Judging by the wealth of performances, exhibits and seminars by and about native Americans available to area residents, Washington seems to be hosting an unofficial tribute to the art and culture of the American Indian. One such event, "Music and Dance From the Southern Plains," presented Saturday afternoon at the National Museum of American History's Hall of Musical Instruments, provided a brief but affecting overview of the movement, music, garb and lore of the Plains peoples of Oklahoma, Kansas and Texas.

Part of the Smithsonian's excellent "American Sampler" series, the program featured Charles Shunatona, a traditional chief of the Pawnee tribe of Oklahoma, his wife and two daughters, and two male colleagues.
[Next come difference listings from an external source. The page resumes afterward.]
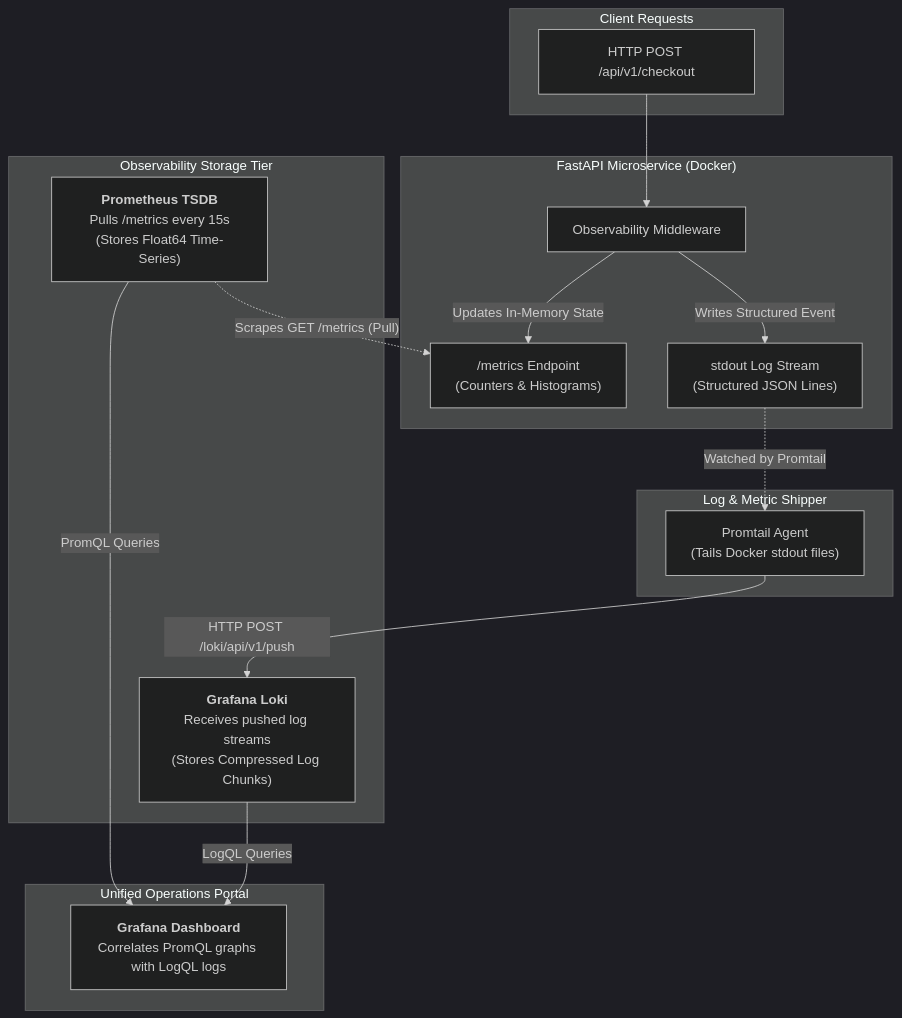
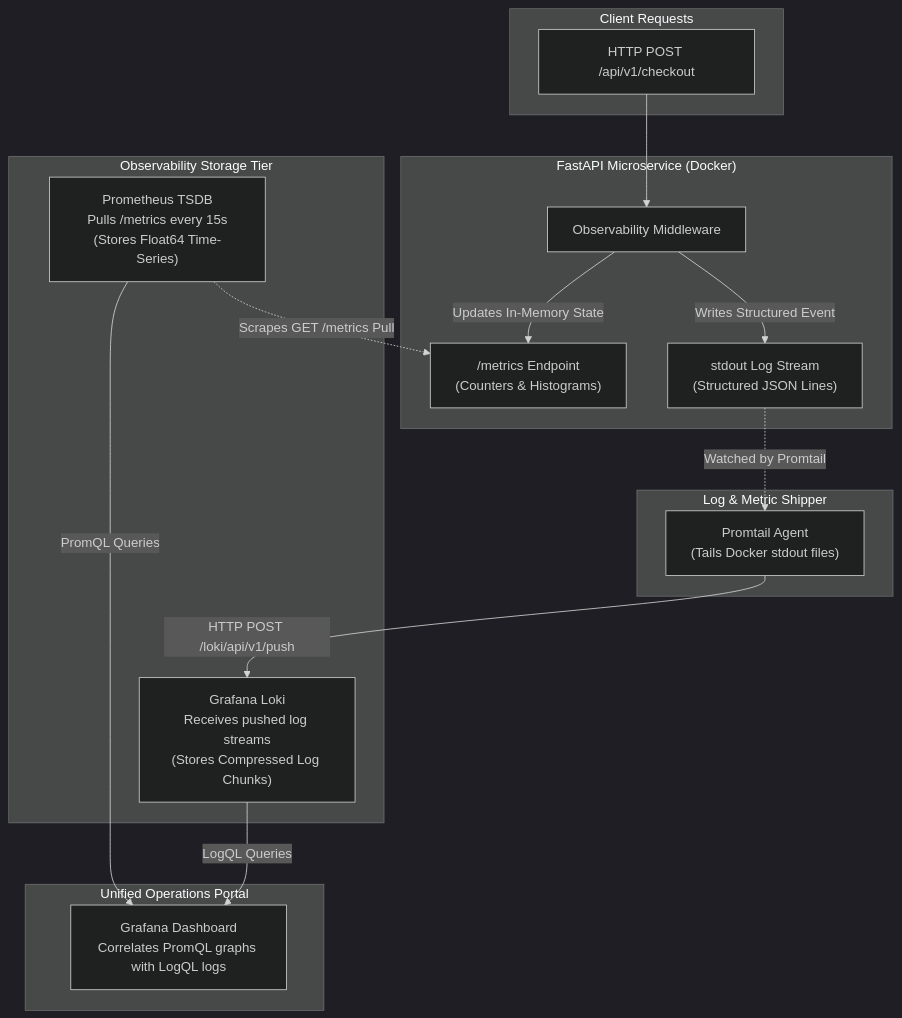
The fifth of 7 diagrams in 01-Python-Mastery/13-High-Performance-Web-Architecture-FastAPI-And-Pydantic-V2.md (reddykarthikeya1/AI-Systems-Mastery), drawn with Mermaid (dark theme) before and after one commit. The commit also changed other lines of this file and 132 other files, not shown here.

Commit message:
fix(portal): resolve mermaid syntax in Ch 13 and register all 129 books in portal build

````diff
--- a/01-Python-Mastery/13-High-Performance-Web-Architecture-FastAPI-And-Pydantic-V2.md
+++ b/01-Python-Mastery/13-High-Performance-Web-Architecture-FastAPI-And-Pydantic-V2.md
@@ -653,36 +653,36 @@
 ```mermaid
 flowchart TD
     subgraph Client_Traffic ["Client Requests"]
         Req["HTTP POST /api/v1/checkout"]
     end
 
     subgraph App_Container ["FastAPI Microservice (Docker)"]
         MW["Observability Middleware"]
         PromMetrics["/metrics Endpoint<br/>(Counters & Histograms)"]
         StdoutStream["stdout Log Stream<br/>(Structured JSON Lines)"]
     end
 
     subgraph Ingestion_Pipeline ["Log & Metric Shipper"]
         PromtailAgent["Promtail Agent<br/>(Tails Docker stdout files)"]
     end
 
     subgraph Storage_Engines ["Observability Storage Tier"]
-        PromDB["<b>Prometheus TSDB</b><br/>Pulls /metrics every 15s<br/>(Stores Float64 Time-Series)"]
-        LokiDB["<b>Grafana Loki</b><br/>Receives pushed log streams<br/>(Stores Compressed Log Chunks)"]
+        PromDB["Prometheus TSDB<br/>Pulls /metrics every 15s<br/>(Stores Float64 Time-Series)"]
+        LokiDB["Grafana Loki<br/>Receives pushed log streams<br/>(Stores Compressed Log Chunks)"]
     end
 
     subgraph Visualization ["Unified Operations Portal"]
-        GrafanaUI["<b>Grafana Dashboard</b><br/>Correlates PromQL graphs with LogQL logs"]
+        GrafanaUI["Grafana Dashboard<br/>Correlates PromQL graphs with LogQL logs"]
     end
 
     Req --> MW
     MW -->|Updates In-Memory State| PromMetrics
     MW -->|Writes Structured Event| StdoutStream
 
-    PromDB -. "Scrapes GET /metrics (Pull)" .-> PromMetrics
-    StdoutStream -. "Watched by Promtail" .-> PromtailAgent
-    PromtailAgent -- "HTTP POST /loki/api/v1/push" --> LokiDB
+    PromDB -.->|Scrapes GET /metrics Pull| PromMetrics
+    StdoutStream -.->|Watched by Promtail| PromtailAgent
+    PromtailAgent -->|HTTP POST /loki/api/v1/push| LokiDB
 
     PromDB -->|PromQL Queries| GrafanaUI
     LokiDB -->|LogQL Queries| GrafanaUI
 ```
````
Shunatona, a blind man with a gift for drumming, flute playing, discourse and poetry, explained the significance of a number of instruments and other items -- mocassins, the peace pipe, a huge pine cone -- arranged before him, and demonstrated two authentic drumbeats as well as the bogus "Hollywood" variety (LOUD-soft-soft-soft). His wife Mary spoke about their people's various ceremonial and social dances, which were then brought to life by the younger members of the group.

Decked out in costumes festooned with feathers and bells, LeRoy Two-Hatchett performed the highly literal "Horsetail" and "Eagle" dances, and whirled and stamped his way through the more virtuosic "Fancy Dance." Kirby Kemble offered a somber version of the "War Dance," and was then joined by Two-Hatchett and the women in an updated interpretation. The two-step, a couple dance, sent the performers lilting and swinging along, while the ultra basic "Round Dance" allowed audience members to join forces with this affable band of folk.